Summary: Would require schools to report expenditures and content of diversity, equity, and inclusion initiatives and curriculums, political or social activism, or divisive social issues, and obtain parental consent before students participate in such programs or lessons. Additionally, school employees and students may not be compelled to use a student’s preferred pronoun if it is different from the student’s biological sex.
Status: HB 0061 was introduced January 24, 2024, but the House decided in February that it would not consider the bill for introduction
Sponsors: Rep. Sarah Penn sponsored the bill. Rep. Ocean Andrew, Rep. John Bear, Rep. Jeremy Haroldson, Rep. Scott Heiner, Rep. Ben Hornok, Rep. Mark Jennings, Rep. Chip Neiman, Rep. Pepper Ottman, Rep. Ken Pendergraft, Rep. Tamara Trujillo, Rep. Jeanette Ward, Sen. Lynn Hutchings, and Sen. Dan Laursen cosponsored the bill.
HB 61 would require transparency from schools regarding lessons focused on diversity, equity, and inclusion, political or social activism, or divisive social issues. It would require schools to annually report to the state their spending on such programs and trainings.
The bill would also require schools to notify and obtain consent from parents before students participate in any such trainings, lessons, or programs. Employees would be allowed to opt out of any such trainings, lessons, or programs. Further, HB 61 would require schools to adopt policies to ensure that both school employees and students are not compelled to use a student’s preferred pronouns if the pronouns differ from the student’s biological sex.
Why does PDE Action support this bill?
Past diversity and inclusion efforts ensured colleagues treat each other with respect and dignity in the workplace. Unfortunately, such conversations have been hijacked. Now, employees—including many at public universities and K-12 schools—are taught to view and judge one another by their race or sex. Parents have the right to know if their children are being taught these divisive ideologies, and to opt their children out of such lessons if they wish.
The narrative of most DEI trainings today splits people into groups of “oppressors” or “oppressed” based on their race, sex, sexual orientation, or “gender identity.” When this type of thinking seeps into trainings for teachers, it trickles down to the classroom. This bill would allow parents to opt their children out from school-based promotions of political agendas and divisive ideologies.

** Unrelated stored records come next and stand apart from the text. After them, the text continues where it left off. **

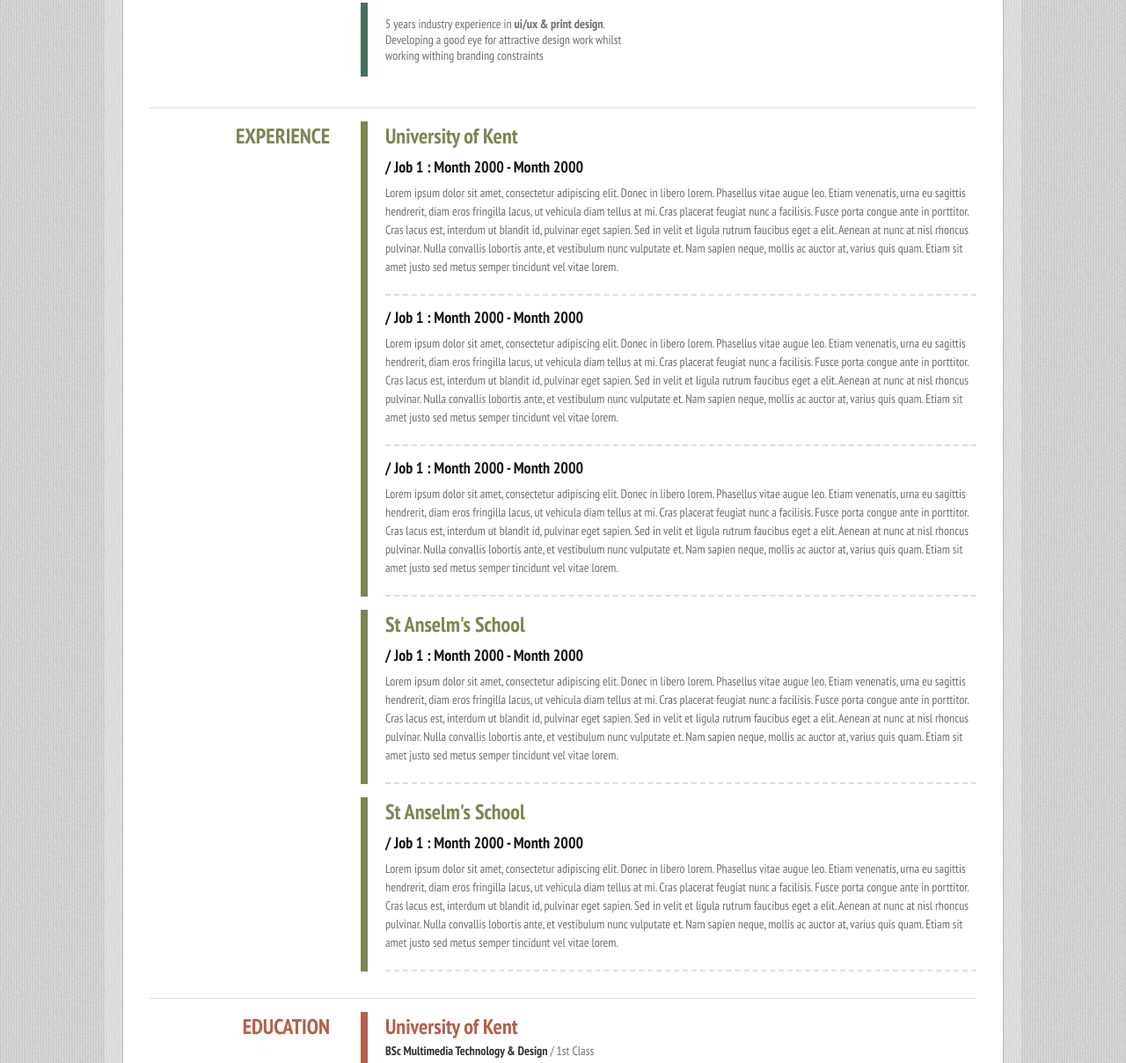
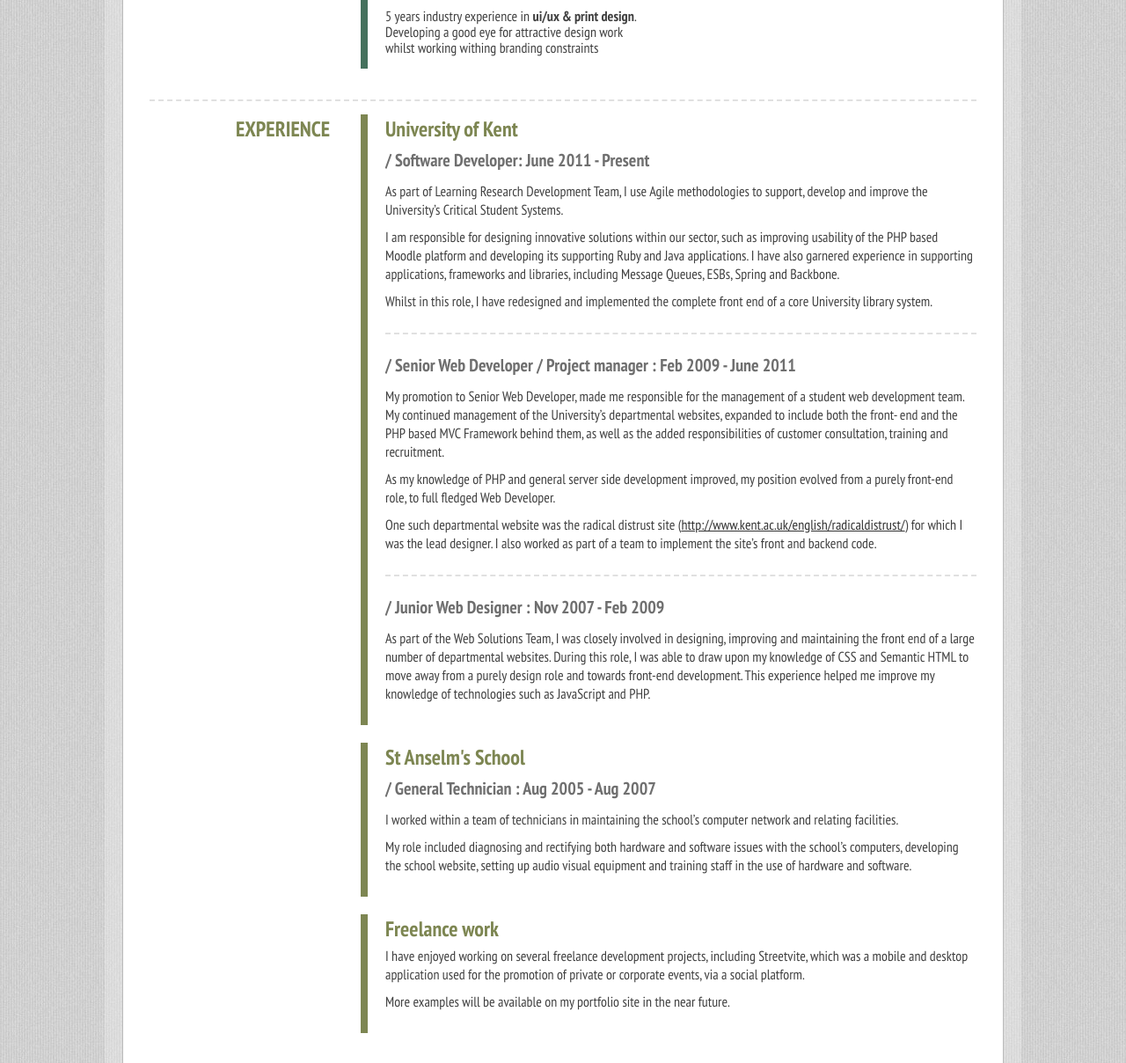
Before and after one commit to jkemsley/jkemsley.net, a plain HTML site: page cv/index.html in a window 1280 px wide. Shown: the part 959-2167 px from the top of the page at 88% size. Drawn offline with Linux system fonts and the light colour scheme.

Commit message:
Adding first draft of cv text and some style tweaks to tidy up

```diff
--- a/cv/index.html
+++ b/cv/index.html
@@ -64,9 +64,9 @@
 				<span>About Me</span>
 			</div>
 			<div class="twelve columns omega content">
-				<p>Lorem ipsum dolor sit amet, consectetur adipiscing elit. Phasellus at pretium ipsum. Duis mi quam, consectetur ut sagittis vel, euismod sit amet arcu. Donec eget tincidunt sem. Quisque ut massa in velit imperdiet varius. Maecenas est mi, adipiscing ut tincidunt ornare, congue interdum felis. Proin mattis posuere auctor. Mauris tristique, orci non venenatis tincidunt, massa felis tempor nunc, eleifend luctus libero ipsum ac arcu. In velit leo, dictum eget egestas quis, suscipit eget erat.</p>
+				<p>As a Web Developer, I thrive on crafting solutions to server side development issues and finding new ways to deliver outstanding user experience. Alongside Web Development, I am continuously building on my existing Design and Project Management skills. My passion for self-improvement and ability to learn in a fast- paced environment constantly drives me to increase my knowledge across all areas of my profession.</p>
 
-				<p>Vestibulum eu orci eu elit pellentesque porta vel rhoncus risus. Aenean aliquet, neque et porta lobortis, risus dolor suscipit ligula, at congue ipsum eros in mauris. Aenean aliquet enim sed quam aliquet suscipit eu consectetur tortor. Phasellus vel urna nulla, nec tristique sapien. Morbi nec dolor vitae odio vestibulum fermentum vel et felis. Maecenas lacus erat, porta quis pulvinar non, pellentesque quis libero. Sed nulla erat, auctor eget commodo vitae, tempus vel risus.</p>
+				<p>Away from the office, I enjoy the ‘great outdoors’. If I’m not walking or camping in the countryside, I can usually be found on the football pitch or playing tennis. I have also recently discovered a keen interest in Game Development.</p>
 			</div>
 		</div>
 
@@ -105,35 +105,42 @@
 			<div class='twelve columns omega'>
 				<div class='blk'>
 					<h3>University of Kent</h3>
-					<div class='job'>
-						<h4>/ Job 1 <span>: Month 2000 - Month 2000</span></h4>
-						<p>Lorem ipsum dolor sit amet, consectetur adipiscing elit. Donec in libero lorem. Phasellus vitae augue leo. Etiam venenatis, urna eu sagittis hendrerit, diam eros fringilla lacus, ut vehicula diam tellus at mi. Cras placerat feugiat nunc a facilisis. Fusce porta congue ante in porttitor. Cras lacus est, interdum ut blandit id, pulvinar eget sapien. Sed in velit et ligula rutrum faucibus eget a elit. Aenean at nunc at nisl rhoncus pulvinar. Nulla convallis lobortis ante, et vestibulum nunc vulputate et. Nam sapien neque, mollis ac auctor at, varius quis quam. Etiam sit amet justo sed metus semper tincidunt vel vitae lorem.</p>
-					</div>
+					<ul>
+						<li class='job'>
+							<h4>/ Software Developer<span>: June 2011 - Present</span></h4>
+							<p>As part of Learning Research Development Team, I use Agile methodologies to support, develop and improve the University’s Critical Student Systems.</p>
+							<p>I am responsible for designing innovative solutions within our sector, such as improving usability of the PHP based Moodle platform and developing its supporting Ruby and Java applications. I have also garnered experience in supporting applications, frameworks and libraries, including Message Queues, ESBs, Spring and Backbone.</p>
+							<p>Whilst in this role, I have redesigned and implemented the complete front end of a core University library system.</p>
+						</li>
 
-					<div class='job'>
-						<h4>/ Job 1 <span>: Month 2000 - Month 2000</span></h4>
-						<p>Lorem ipsum dolor sit amet, consectetur adipiscing elit. Donec in libero lorem. Phasellus vitae augue leo. Etiam venenatis, urna eu sagittis hendrerit, diam eros fringilla lacus, ut vehicula diam tellus at mi. Cras placerat feugiat nunc a facilisis. Fusce porta congue ante in porttitor. Cras lacus est, interdum ut blandit id, pulvinar eget sapien. Sed in velit et ligula rutrum faucibus eget a elit. Aenean at nunc at nisl rhoncus pulvinar. Nulla convallis lobortis ante, et vestibulum nunc vulputate et. Nam sapien neque, mollis ac auctor at, varius quis quam. Etiam sit amet justo sed metus semper tincidunt vel vitae lorem.</p>
-					</div>
+						<li class='job'>
+							<h4>/ Senior Web Developer / Project manager <span>: Feb 2009 - June 2011</span></h4>
+							<p>My promotion to Senior Web Developer, made me responsible for the management of a student web development team. My continued management of the University’s departmental websites, expanded to include both the front- end and the PHP based MVC Framework behind them, as well as the added responsibilities of customer consultation, training and recruitment.</p>
+							<p>As my knowledge of PHP and general server side development improved, my position evolved from a purely front-end role, to full fledged Web Developer.</p>
+							<p>One such departmental website was the radical distrust site (<a href="http://www.kent.ac.uk/english/radicaldistrust/">http://www.kent.ac.uk/english/radicaldistrust/</a>) for which I was the lead designer. I also worked as part of a team to implement the site’s front and backend code.</p>
+						</li>
 
-					<div class='job'>
-						<h4>/ Job 1 <span>: Month 2000 - Month 2000</span></h4>
-						<p>Lorem ipsum dolor sit amet, consectetur adipiscing elit. Donec in libero lorem. Phasellus vitae augue leo. Etiam venenatis, urna eu sagittis hendrerit, diam eros fringilla lacus, ut vehicula diam tellus at mi. Cras placerat feugiat nunc a facilisis. Fusce porta congue ante in porttitor. Cras lacus est, interdum ut blandit id, pulvinar eget sapien. Sed in velit et ligula rutrum faucibus eget a elit. Aenean at nunc at nisl rhoncus pulvinar. Nulla convallis lobortis ante, et vestibulum nunc vulputate et. Nam sapien neque, mollis ac auctor at, varius quis quam. Etiam sit amet justo sed metus semper tincidunt vel vitae lorem.</p>
-					</div>
+						<li class='job'>
+							<h4>/ Junior Web Designer <span>: Nov 2007 - Feb 2009</span></h4>
+							<p>As part of the Web Solutions Team, I was closely involved in designing, improving and maintaining the front end of a large number of departmental websites. During this role, I was able to draw upon my knowledge of CSS and Semantic HTML to move away from a purely design role and towards front-end development. This experience helped me improve my knowledge of technologies such as JavaScript and PHP.</p>
+						</li>
+					</ul>
 				</div>
 
 				<div class='blk'>
 					<h3>St Anselm's School</h3>
 					<div class='job'>
-						<h4>/ Job 1 <span>: Month 2000 - Month 2000</span></h4>
-						<p>Lorem ipsum dolor sit amet, consectetur adipiscing elit. Donec in libero lorem. Phasellus vitae augue leo. Etiam venenatis, urna eu sagittis hendrerit, diam eros fringilla lacus, ut vehicula diam tellus at mi. Cras placerat feugiat nunc a facilisis. Fusce porta congue ante in porttitor. Cras lacus est, interdum ut blandit id, pulvinar eget sapien. Sed in velit et ligula rutrum faucibus eget a elit. Aenean at nunc at nisl rhoncus pulvinar. Nulla convallis lobortis ante, et vestibulum nunc vulputate et. Nam sapien neque, mollis ac auctor at, varius quis quam. Etiam sit amet justo sed metus semper tincidunt vel vitae lorem.</p>
+						<h4>/ General Technician <span>: Aug 2005 - Aug 2007</span></h4>
+						<p>I worked within a team of technicians in maintaining the school’s computer network and relating facilities.</p>
+						<p>My role included diagnosing and rectifying both hardware and software issues with the school’s computers, developing the school website, setting up audio visual equipment and training staff in the use of hardware and software.</p>
 					</div>
 				</div>
 
 				<div class='blk'>
-					<h3>St Anselm's School</h3>
+					<h3>Freelance work</h3>
 					<div class='job'>
-						<h4>/ Job 1 <span>: Month 2000 - Month 2000</span></h4>
-						<p>Lorem ipsum dolor sit amet, consectetur adipiscing elit. Donec in libero lorem. Phasellus vitae augue leo. Etiam venenatis, urna eu sagittis hendrerit, diam eros fringilla lacus, ut vehicula diam tellus at mi. Cras placerat feugiat nunc a facilisis. Fusce porta congue ante in porttitor. Cras lacus est, interdum ut blandit id, pulvinar eget sapien. Sed in velit et ligula rutrum faucibus eget a elit. Aenean at nunc at nisl rhoncus pulvinar. Nulla convallis lobortis ante, et vestibulum nunc vulputate et. Nam sapien neque, mollis ac auctor at, varius quis quam. Etiam sit amet justo sed metus semper tincidunt vel vitae lorem.</p>
+						<p>I have enjoyed working on several freelance development projects, including Streetvite, which was a mobile and desktop application used for the promotion of private or corporate events, via a social platform.</p>
+						<p>More examples will be available on my portfolio site in the near future.</p>
 					</div>
 				</div>
 			</div>
--- a/cv/stylesheets/layout.css
+++ b/cv/stylesheets/layout.css
@@ -20,12 +20,12 @@
 body {
 	background: #e9e9e9 url(../images/bg.jpg);
 	font-family: 'PT Sans Narrow', sans-serif;
-	font-size: 14px;
+	font-size: 16px;
 }
 
 .container {
 	background: #fff;
-	color: #6f6f6f;
+	color: #404040;
 	border: 1px solid #bcbcbc;
 	outline: 20px solid rgba(243, 243, 243, 0.3);
 	padding: 20px;
@@ -72,7 +72,7 @@ body {
 			}
 
 	.section {
-		border-top: 1px solid #e0e0e0;
+		border-top: 2px dashed #e0e0e0;
 	}
 
 		.section_head {
@@ -109,8 +109,9 @@ body {
 
 		#skills ul li {
 			padding: 15px 10px 15px 20px;
+			margin-bottom: 15px;
 			/*background: #072957;*/
-			color: #6f6f6f;
+			color: #404040;
 			border-left: 8px solid #45715D;
 		}
 
@@ -131,13 +132,17 @@ body {
 		}*/
 
 			#skills ul li strong {
-				color: #6f6f6f;
+				color: #404040;
 			}
+
+	#about p {
+		margin-bottom: 10px;
+	}
 
 	#experience .blk {
 		border-left: 8px solid #7D8652;
 		padding-left: 20px;
-		margin-bottom: 15px;
+		margin-bottom: 20px;
 	}
 
 		#experience .blk h3 {
@@ -150,22 +155,33 @@ body {
 
 		#experience .blk .job {
 			border-bottom: 2px dashed;
-			border-color: #dedede;
+			border-color: #e0e0e0;
 			margin-top: 0px;
-			margin-bottom: 10px;
+			margin-bottom: 20px;
+			padding-bottom: 15px;
+		}
+
+		#experience .blk .job:last-child {
+			border-bottom: 0px;
 		}
 
 			#experience .blk .job h4 {
 				font-family: 'PT Sans Narrow', sans-serif;
 				font-weight: bold;
-				font-size: 18px;
+				font-size: 20px;
 				margin-top: 0px;
+				margin-bottom: 10px;
+				color: #6f6f6f;
+			}
+
+			#experience .blk .job p {
+				margin-bottom: 10px;
 			}
 
 	#education .blk {
 		border-left: 8px solid #B55F4B;
 		padding-left: 20px;
-		margin-bottom: 15px;
+		margin-bottom: 20px;
 	}
 
 		#education .blk h3 {
@@ -180,6 +196,10 @@ body {
 				font-size: 16px;
 				font-weight: normal;
 				color: #6f6f6f;
+			}
+
+			#education .blk p {
+				margin-bottom: 10px;
 			}
 
 
```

This bill protects freedom of speech by ensuring that both employees are not compelled to use pronouns that differ from biological sex. This position aligns with precedent set in federal court regarding the use of preferred pronouns, namely, that government entities, including schools, may not compel speech. Unfortunately, many school districts across the United States have adopted anti-harassment policies that require students and staff to refer to others by preferred names and pronouns—even if those do not align with the person’s sex. Our partner organization, Parents Defending Education, recently secured a victory in the Eighth Circuit in protecting students from compelled speech regarding pronoun usage.